The video briefly explains the FPS scene of the 90s. Doom came out in 1993, and it got some things very right. Countless other games attempted to replicate what it had. Only some succeeded. A few years later, PC visuals got some improvements, and Quake was released in 1996.

Fun fact (which I never knew), Gabe Newell was a former Microsoft employee. He founded Valve along with co-worker Mike Harringon in 1996. There first project was to take inspiration from Doom and Quake, as well as some influence from games like Resident Evil and films like Alien. Half-Life was first shown off in 1997 at E3, and was planned to be released later that year. Thanks to what the documentary refers to as ‘Valve Time’, it was delayed and only released late in 1998.

The obvious difference to the games that inspired it is that 27 year old Gordon Freeman is presented as an ordinary man who is just late for a normal day at work.
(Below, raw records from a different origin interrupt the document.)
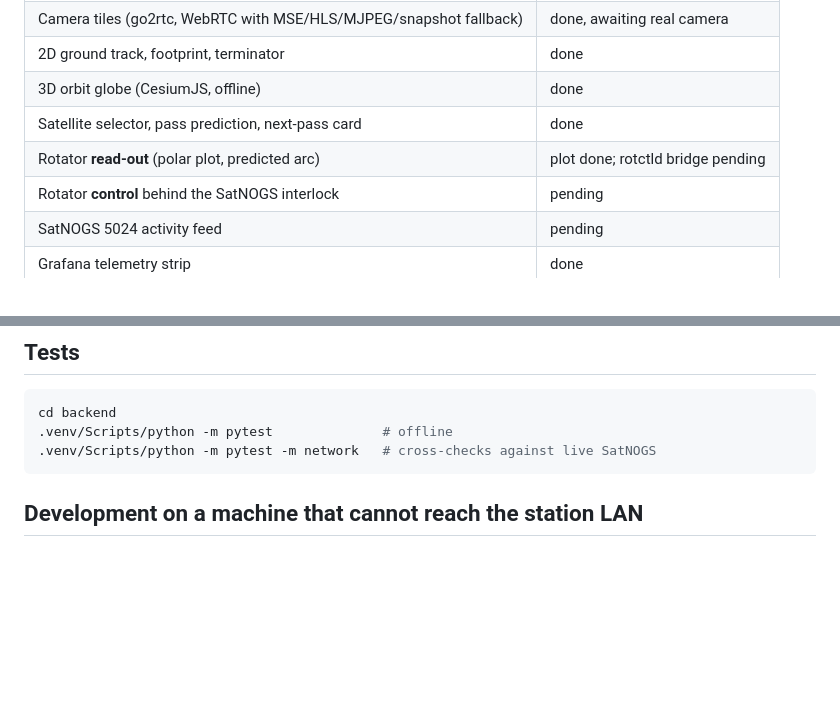
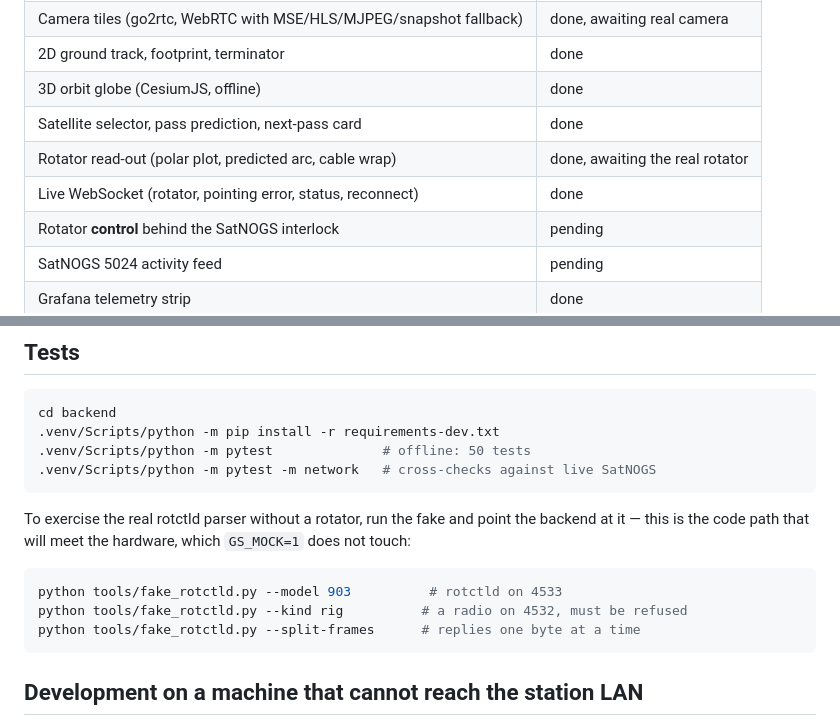
Before and after one commit to Viewzaza/Ground-Station-Dashboard-, a Markdown page: README.md, 2 parts joined by grey strips. GitHub-like rendering; blank space fills up the shorter version.

Commit message:
Update the README for the rotator bridge
Co-Authored-By: Claude Opus 5 <noreply@anthropic.com>

````diff
--- a/README.md
+++ b/README.md
@@ -30,7 +30,8 @@ running, and reflows down to a phone.
 | 2D ground track, footprint, terminator | done |
 | 3D orbit globe (CesiumJS, offline) | done |
 | Satellite selector, pass prediction, next-pass card | done |
-| Rotator **read-out** (polar plot, predicted arc) | plot done; rotctld bridge pending |
+| Rotator read-out (polar plot, predicted arc, cable wrap) | done, awaiting the real rotator |
+| Live WebSocket (rotator, pointing error, status, reconnect) | done |
 | Rotator **control** behind the SatNOGS interlock | pending |
 | SatNOGS 5024 activity feed | pending |
 | Grafana telemetry strip | done |
@@ -166,8 +167,19 @@ integration must stay disabled — this backend is the single writer.
 
 ```bash
 cd backend
-.venv/Scripts/python -m pytest              # offline
+.venv/Scripts/python -m pip install -r requirements-dev.txt
+.venv/Scripts/python -m pytest              # offline: 50 tests
 .venv/Scripts/python -m pytest -m network   # cross-checks against live SatNOGS
+```
+
+To exercise the real rotctld parser without a rotator, run the fake and point
+the backend at it — this is the code path that will meet the hardware, which
+`GS_MOCK=1` does not touch:
+
+```bash
+python tools/fake_rotctld.py --model 903          # rotctld on 4533
+python tools/fake_rotctld.py --kind rig          # a radio on 4532, must be refused
+python tools/fake_rotctld.py --split-frames      # replies one byte at a time
 ```
 
 ## Development on a machine that cannot reach the station LAN
````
He is a silent protagonist, and in my opinion, one of the few who got it very right, even by modern day standards. You never really get to see Gordon’s face, and the only proper visual you have is thanks to the box art, main menu, and the loading screens.

For me, it felt like I myself was in that awesome HEV suit, yet I knew I was some hero with the name Freeman. The character design is something I feel that most gamers could connect with. Just check out those nerdy glasses!


If you don’t know the story behind Black Mesa, it’s essentially an experiment gone horribly wrong, inviting all sorts of alien faces to the compound. Gordon not only has to face the various extra-terrestrial threats, but also the armed crew sent to silence any surviving civilians. As mentioned already, the headcrabs terrified me. There was much, much worse though.

There are no cut scenes whatsoever. Instead, the game kicks off with the iconic (and lengthy) tram ride, hinting at the dangers that lay ahead. This is part of the reason why the narrative is so compelling when compared to other titles in that era. There are in-game events and subtle actions or reactions that truly immersed the player. Remember that poor scientist standing on the damaged bridge? The documentary shows it. I remember how horrified I was when I ran out to help him, only to watch him fall to his death.

The weaponry itself was special too. There were the usual suspects you’d expect; a handgun, submachine gun, rocket launcher, and so on, but also a whole lot of other toys to play with. The documentary explains that one of the possible reasons the crowbar is so memorable is because Half-Life really waited quite a while before it gave it to you. When it did, it became necessary for destroying obstacles, as well as killing enemies. Heck, I have a friend who was so in love with the curved red weapon that he finished the entire game with it and nothing more.


If you haven’t noticed by now, I’m a shameless Half-Life (and by extension, Valve) fanboy. The documentary goes into more detail, explaining how Half-Life 2 still met expectations (for most anyways) and why we may not see Half-Life 3 ever (hint: Valve make enough money from hats and cosmetics, as well as own one of the most awesome digital distribution platforms on the planet).

Unfortunately, I can’t detail every aspect of the documentary, so I’d suggest bookmarking and watching at some stage whether you’ve played any of the games or not. I’d like to think that the original will still stand strong today, but I know gamers tastes have changed/evolved, so they might find it disappointing. That being said, I would highly recommend checking out Black Mesa on Steam. It is a complete remake of the original using the source engine, and it does a pretty damn good job of capturing the soul of Black Mesa.

As much as I want Half-Life 3, deep down I know it will never live up to the hype I, or the world for that matter, have built up. That shouldn’t stop me from believing that it will be something special should it be released, right?

Are you a Half-Life fan? What is your favourite memory from the original game? I just love that it completely immersed me and told a story unlike anything I had seen before in that era of gaming. That and G-Man… what the heck was he up to?


Last Updated: October 21, 2014

Check Also

Valve changes Steam’s revenue share model to benefit big publishers

In the nearly 15 years since Steam has existed the platform has taken a 30% cut of sales o…